Good UX Means Good Business
In a world where technology is rapidly advancing and user expectations are rising, it’s no longer enough to have an average user experience; to delight your users and surpass your competition you must strive for the exceptional.
A couple of years ago I was working on a small project where the client wanted to visualize data from their field operations on a map. Nothing overly complex – just locations, custom icons, radius of operation for that location, etc. Easy, I thought. We’ll use a system like Google Maps. Except the client wanted the maps branded with their own color schemes, to blend in visually with the rest of their site. I tried for a week to find a solution that used modern, open web technologies. In the end I admitted defeat and the client went with a set of custom-designed maps in Flash.
That experience has led me to search for mapping solutions wherever possible. The fantastic OpenStreetMap resource has been revelatory in bringing custom maps within reach. But with the addition of tools from MapBox we can really bring interactive, custom designed maps to everyone, complete with powerful data visualization.
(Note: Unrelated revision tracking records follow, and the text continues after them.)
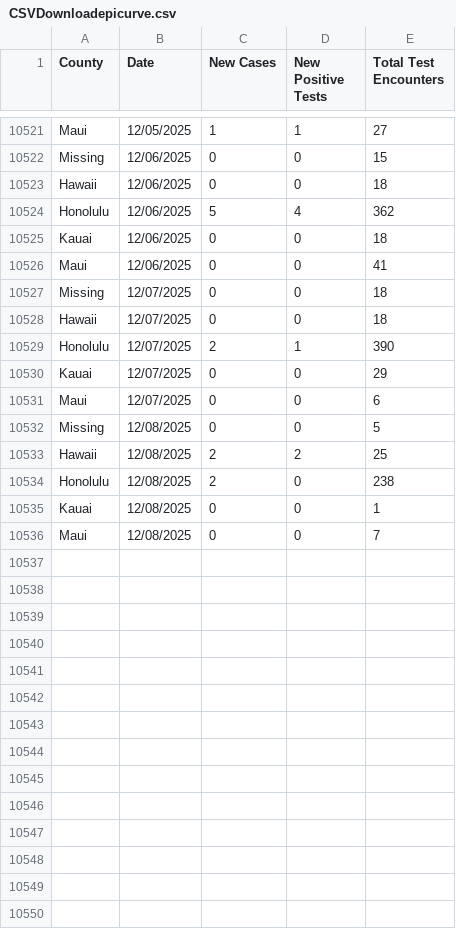
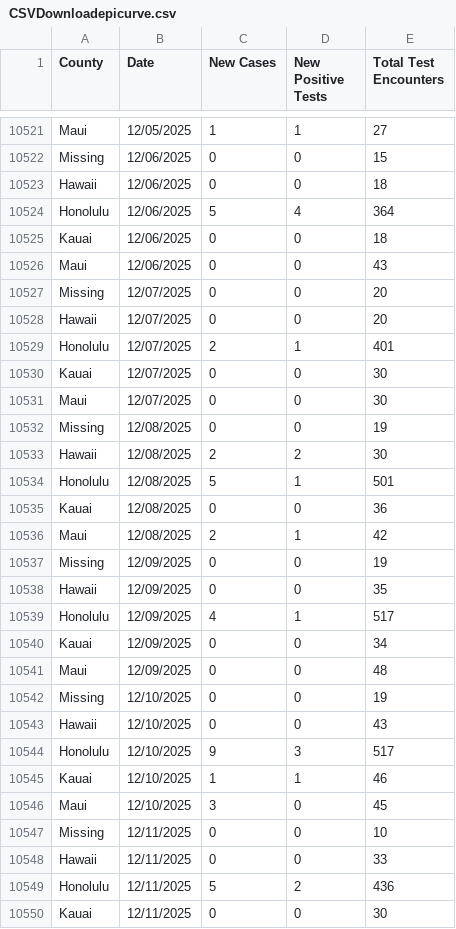
Before and after one commit to HDOH-DOCD-data/covid_public_data, a CSV file: CSVDownloadepicurve.csv, drawn as a sheet; only a part is shown, gaps mark what is left out; the diff covers the shown part only.

Commit message:
Update CSVDownloadepicurve.csv

```diff
--- a/CSVDownloadepicurve.csv
+++ b/CSVDownloadepicurve.csv
@@ -10523,14 +10523,28 @@ Missing,12/06/2025,0,0,15
 Hawaii,12/06/2025,0,0,18
-Honolulu,12/06/2025,5,4,362
+Honolulu,12/06/2025,5,4,364
 Kauai,12/06/2025,0,0,18
-Maui,12/06/2025,0,0,41
-Missing,12/07/2025,0,0,18
-Hawaii,12/07/2025,0,0,18
-Honolulu,12/07/2025,2,1,390
-Kauai,12/07/2025,0,0,29
-Maui,12/07/2025,0,0,6
-Missing,12/08/2025,0,0,5
-Hawaii,12/08/2025,2,2,25
-Honolulu,12/08/2025,2,0,238
-Kauai,12/08/2025,0,0,1
-Maui,12/08/2025,0,0,7
+Maui,12/06/2025,0,0,43
+Missing,12/07/2025,0,0,20
+Hawaii,12/07/2025,0,0,20
+Honolulu,12/07/2025,2,1,401
+Kauai,12/07/2025,0,0,30
+Maui,12/07/2025,0,0,30
+Missing,12/08/2025,0,0,19
+Hawaii,12/08/2025,2,2,30
+Honolulu,12/08/2025,5,1,501
+Kauai,12/08/2025,0,0,36
+Maui,12/08/2025,2,1,42
+Missing,12/09/2025,0,0,19
+Hawaii,12/09/2025,0,0,35
+Honolulu,12/09/2025,4,1,517
+Kauai,12/09/2025,0,0,34
+Maui,12/09/2025,0,0,48
+Missing,12/10/2025,0,0,19
+Hawaii,12/10/2025,0,0,43
+Honolulu,12/10/2025,9,3,517
+Kauai,12/10/2025,1,1,46
+Maui,12/10/2025,3,0,45
+Missing,12/11/2025,0,0,10
+Hawaii,12/11/2025,0,0,33
+Honolulu,12/11/2025,5,2,436
+Kauai,12/11/2025,0,0,30
```
Also changed, not shown: 21 added rows and 4 edited cells elsewhere in this file.
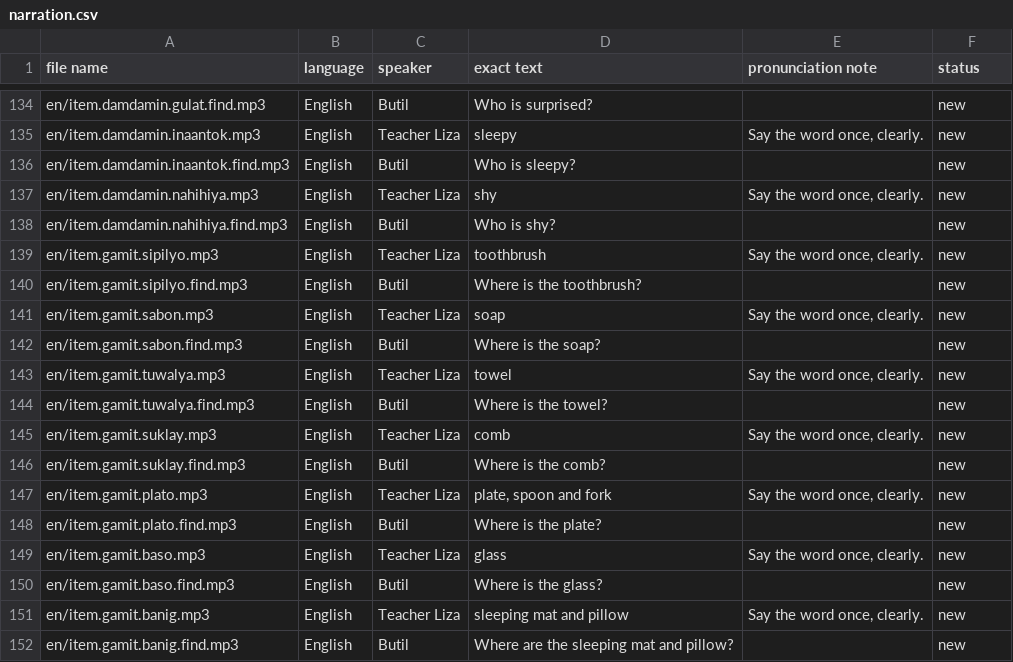
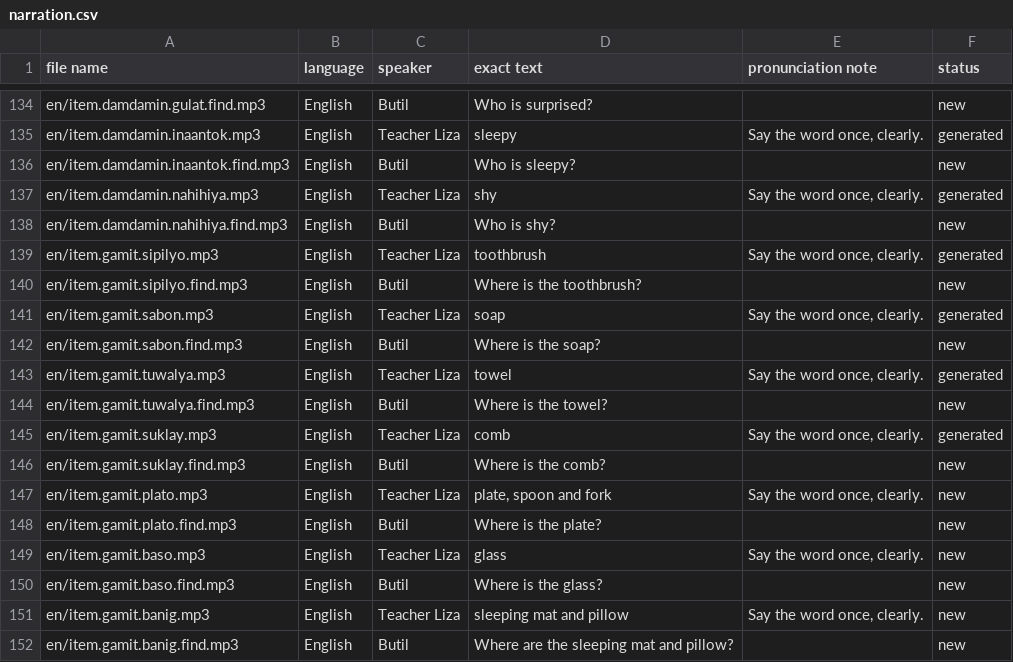
Before and after one commit to orientattaban/laro-at-aral, a CSV file: narration.csv, drawn as a sheet; only a part is shown, gaps mark what is left out; the diff covers the shown part only; the diff names each change by its address in the sheet, - before the commit and + after, or states it on an @@ line.

```diff
--- a/narration.csv
+++ b/narration.csv
-F135 (status): new
+F135 (status): generated
-F137 (status): new
+F137 (status): generated
-F139 (status): new
+F139 (status): generated
-F141 (status): new
+F141 (status): generated
-F143 (status): new
+F143 (status): generated
-F145 (status): new
+F145 (status): generated
```
Also changed, not shown: 24 edited cells elsewhere in this file, 30 other files.
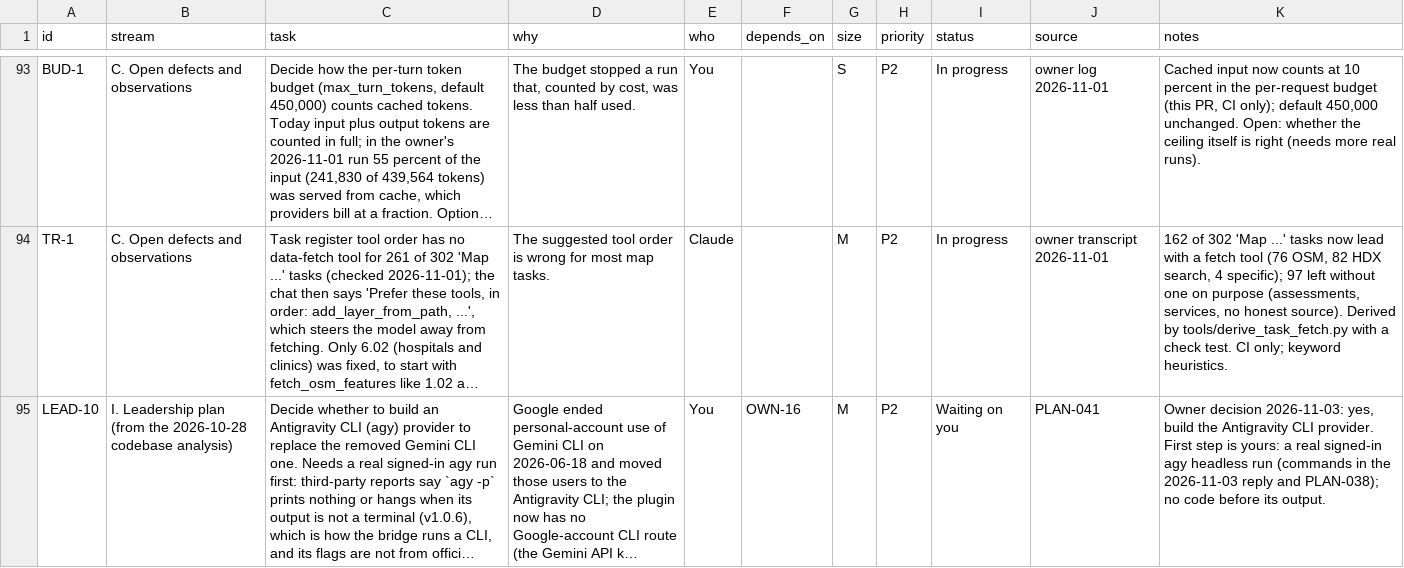
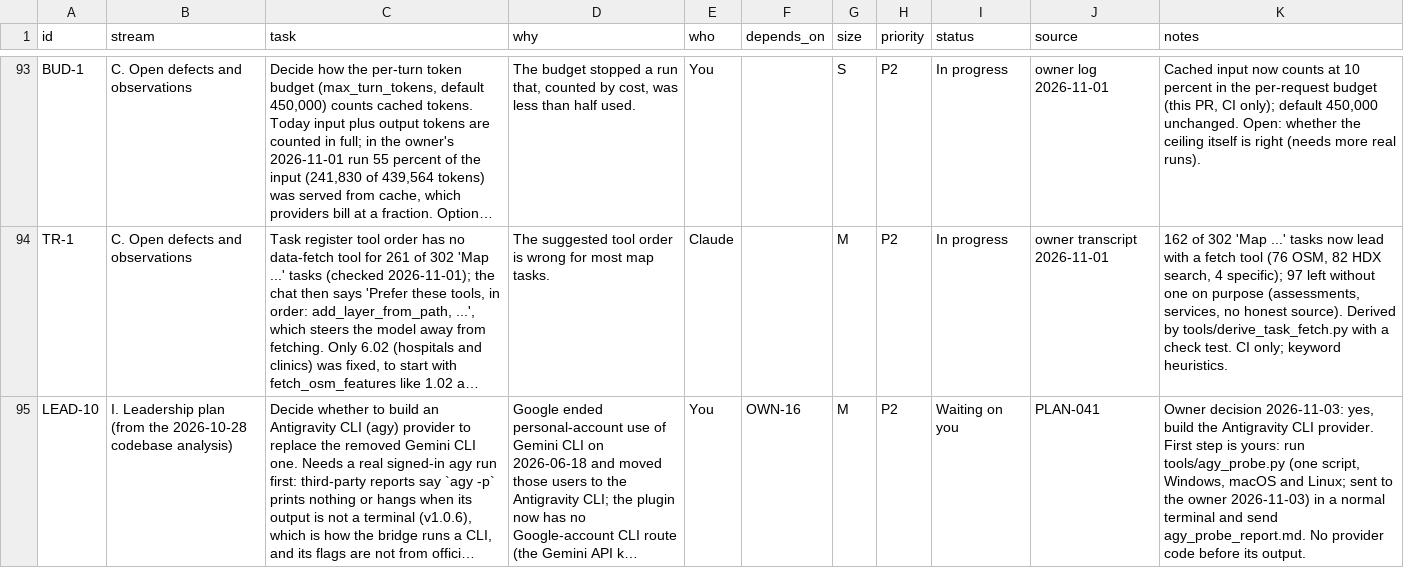
Before and after one commit to http-solution/cartogen-ai-qgis-plugin, a CSV file: docs/MASTER_TASK_LIST_2026-10-27.csv, drawn as a sheet; only a part is shown, gaps mark what is left out; long unchanged cells end in …; the diff names each change by its address in the sheet, - before the commit and + after, or states it on an @@ line.

```diff
--- a/docs/MASTER_TASK_LIST_2026-10-27.csv
+++ b/docs/MASTER_TASK_LIST_2026-10-27.csv
-K95 (notes): …is yours: a real signed-in agy headless run (commands in the 2026-11-03 reply and PLAN-038); no code before…
+K95 (notes): …is yours: run tools/agy_probe.py (one script, Windows, macOS and Linux; sent to the owner 2026-11-03) in a normal terminal and send agy_probe_report.md. No provider code before…
```
Also changed, not shown: 3 other files.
I encourage everyone to go create an account on mapbox.com. It’s free, and it’ll give you an idea of the kinds of things you can do with the tools. As an example, here’s a map I created, in less than 10 minutes. It shows Scotland, with the terrain map option (colored a little brighter green than the default, with the surrounding sea a little lighter blue than default), and a few custom markers on the Isle of Skye.
This simple demo only scratches the surface of what MapBox can do. With their open source tool, TileMill, MapBox offer the ability to create truly custom maps, using a CSS-like language that we as designers and developers are already familiar with. And with downloadable templates to create truly interactive mapping solutions, the possibilities are pretty much endless.
My only complaint? That MapBox wasn’t available in 2010 when I needed it on that project!
Do you have any go-to mapping tools? Something even more impressive than MapBox, maybe? Let me know in the comments.